Before taking his own life on June 10, 2013, Iraq war veteran Daniel Somers wrote in a suicide note,
“Is it any wonder then that the latest figures show 22 veterans killing themselves each day? That is more veterans than children killed at Sandy Hook, every single day . . . Where are the huge policy initiatives? Why isn’t the president standing with those families at the state of the union? Perhaps because we were not killed by a single lunatic, but rather by his own system of dehumanization, neglect, and indifference.”
Despite the Pentagon’s recent claim to the contrary, Somers and many, probably most, of the 22 veterans who commit suicide every day and the 325 active duty military who took their own lives in 2012 (more than the number killed in combat) suffer from PEM Injuries.
Awarding PEM injured veterans the Purple Heart will prove an effective first step in recognizing such injuries as combat wounds (not as mental illness), that they are real, serious, and life threatening, that PEM injured veterans are not cowards, whiners, lesser or weaker soldiers, and no different from the victims of say an Improvised Explosive Device or a gunshot wound. It will end an era, a Pattonesque mindset, tragically still prevalent today even among veterans and members of the military, of explicit or implicit insensitivity, prejudice, and ignorance regarding the nature, validity, reality, and seriousness of PEM injuries. Further it will recognize and honor those who have sacrificed their psychological, emotional, and moral well being in combat in behalf of their nation. Most importantly, it will begin the process of eliminating the stigma of PEM injuries and hopefully motivate veterans to seek help rather than refuge and escape in alcohol, drug abuse, and suicide.
When we truly embrace and act upon what we claim to know to be true, that in war it is not only the body but the mind and spirit that can sustain injury, when we acknowledge that PEM injured veterans from the Western Front and elsewhere are not suffering from some illness but combat wounded, when we truly recognize the legitimacy and seriousness of their injuries and not just give it lip service, we will understand that awarding the Purple Heart to PEM injured veterans is not threatening the dignity and tradition of the Decoration, or demeaning to its recipients, but curative, uplifting, and right. Let’s do it.
 According to the current criteria, veterans suffering “concussion injuries caused as a result of enemy generated explosions” (Traumatic Brain Injury [TBI]) are eligible for the Purple Heart Award.

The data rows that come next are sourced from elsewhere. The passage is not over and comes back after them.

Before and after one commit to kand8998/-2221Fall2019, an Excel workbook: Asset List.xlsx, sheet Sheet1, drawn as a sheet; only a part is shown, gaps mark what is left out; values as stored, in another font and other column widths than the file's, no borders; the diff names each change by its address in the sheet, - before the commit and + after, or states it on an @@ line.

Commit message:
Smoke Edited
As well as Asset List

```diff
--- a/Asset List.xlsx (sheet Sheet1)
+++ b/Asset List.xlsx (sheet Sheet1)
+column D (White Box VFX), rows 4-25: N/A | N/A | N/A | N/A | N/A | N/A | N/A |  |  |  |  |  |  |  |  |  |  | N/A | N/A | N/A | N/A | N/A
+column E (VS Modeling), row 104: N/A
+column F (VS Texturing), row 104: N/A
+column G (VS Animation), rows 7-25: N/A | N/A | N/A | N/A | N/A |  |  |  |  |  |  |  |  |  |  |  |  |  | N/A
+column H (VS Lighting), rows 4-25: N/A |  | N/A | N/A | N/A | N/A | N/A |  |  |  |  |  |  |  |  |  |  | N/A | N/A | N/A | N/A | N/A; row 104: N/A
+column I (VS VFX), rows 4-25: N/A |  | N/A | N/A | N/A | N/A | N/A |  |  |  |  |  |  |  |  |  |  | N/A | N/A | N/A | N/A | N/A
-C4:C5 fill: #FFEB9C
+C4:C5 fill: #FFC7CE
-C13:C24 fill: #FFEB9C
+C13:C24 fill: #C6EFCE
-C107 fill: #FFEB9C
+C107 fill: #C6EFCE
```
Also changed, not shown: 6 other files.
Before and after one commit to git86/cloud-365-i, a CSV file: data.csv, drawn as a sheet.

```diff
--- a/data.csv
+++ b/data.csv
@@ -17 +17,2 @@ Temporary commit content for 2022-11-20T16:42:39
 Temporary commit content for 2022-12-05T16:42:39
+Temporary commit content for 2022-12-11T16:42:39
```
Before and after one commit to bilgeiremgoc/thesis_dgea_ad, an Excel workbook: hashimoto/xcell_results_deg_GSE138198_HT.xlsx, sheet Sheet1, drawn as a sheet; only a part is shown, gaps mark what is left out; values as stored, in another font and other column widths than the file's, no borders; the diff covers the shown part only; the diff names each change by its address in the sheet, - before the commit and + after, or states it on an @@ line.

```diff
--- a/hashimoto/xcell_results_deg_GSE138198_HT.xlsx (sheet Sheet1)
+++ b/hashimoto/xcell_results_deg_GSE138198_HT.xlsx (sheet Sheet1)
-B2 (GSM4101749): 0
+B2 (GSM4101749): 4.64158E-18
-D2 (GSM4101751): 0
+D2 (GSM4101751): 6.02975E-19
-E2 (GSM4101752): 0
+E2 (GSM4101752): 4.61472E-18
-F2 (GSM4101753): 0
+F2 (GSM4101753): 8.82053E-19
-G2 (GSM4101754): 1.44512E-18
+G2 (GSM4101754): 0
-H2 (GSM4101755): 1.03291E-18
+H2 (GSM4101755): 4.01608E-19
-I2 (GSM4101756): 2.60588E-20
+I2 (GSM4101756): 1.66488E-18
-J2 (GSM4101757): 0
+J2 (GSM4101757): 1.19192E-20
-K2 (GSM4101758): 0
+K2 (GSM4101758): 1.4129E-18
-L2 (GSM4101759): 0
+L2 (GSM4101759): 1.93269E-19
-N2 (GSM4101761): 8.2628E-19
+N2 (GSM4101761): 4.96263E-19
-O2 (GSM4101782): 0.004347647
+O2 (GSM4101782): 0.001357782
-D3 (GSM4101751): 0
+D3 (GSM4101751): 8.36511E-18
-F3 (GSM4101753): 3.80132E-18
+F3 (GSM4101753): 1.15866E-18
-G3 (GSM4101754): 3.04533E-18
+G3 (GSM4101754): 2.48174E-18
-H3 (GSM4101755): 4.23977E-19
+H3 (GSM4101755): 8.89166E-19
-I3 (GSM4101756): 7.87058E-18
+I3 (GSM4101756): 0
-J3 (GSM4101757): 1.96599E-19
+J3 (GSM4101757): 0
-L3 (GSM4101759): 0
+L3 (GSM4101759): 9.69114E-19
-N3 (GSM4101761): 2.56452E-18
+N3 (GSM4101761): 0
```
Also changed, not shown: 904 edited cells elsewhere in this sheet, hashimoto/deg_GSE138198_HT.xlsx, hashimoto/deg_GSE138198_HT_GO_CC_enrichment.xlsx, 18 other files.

Camillo Mac Bica, Ph.D., is a professor of philosophy and ethics at the School of Visual Arts in New York City. His philosophical focus is in Applied Ethics, particularly the relation between war, morality, and healing. Dr. Bica is a former the United States Marine Corps Officer and veteran of the Vietnam War. He is a long-time activist for peace and justice, a member of the Vietnam Veterans Against the War, and Coordinator of the Long Island Chapter of Veterans for Peace. Dr. Bica serves on the National Advisory Board of the “Soul Repair” Center, a research and educational center whose primary mission is to the further understand and treatment of Moral Injury experienced by soldiers returning from war. In addition to his two books “Worthy of Gratitude: Why Veterans May Not Want to be Thanked For Their “Service” in War;“ and “Beyond PTSD: The Moral Casualties of War,” articles by Dr. Bica have been published in numerous philosophical journals and online alternative news sites.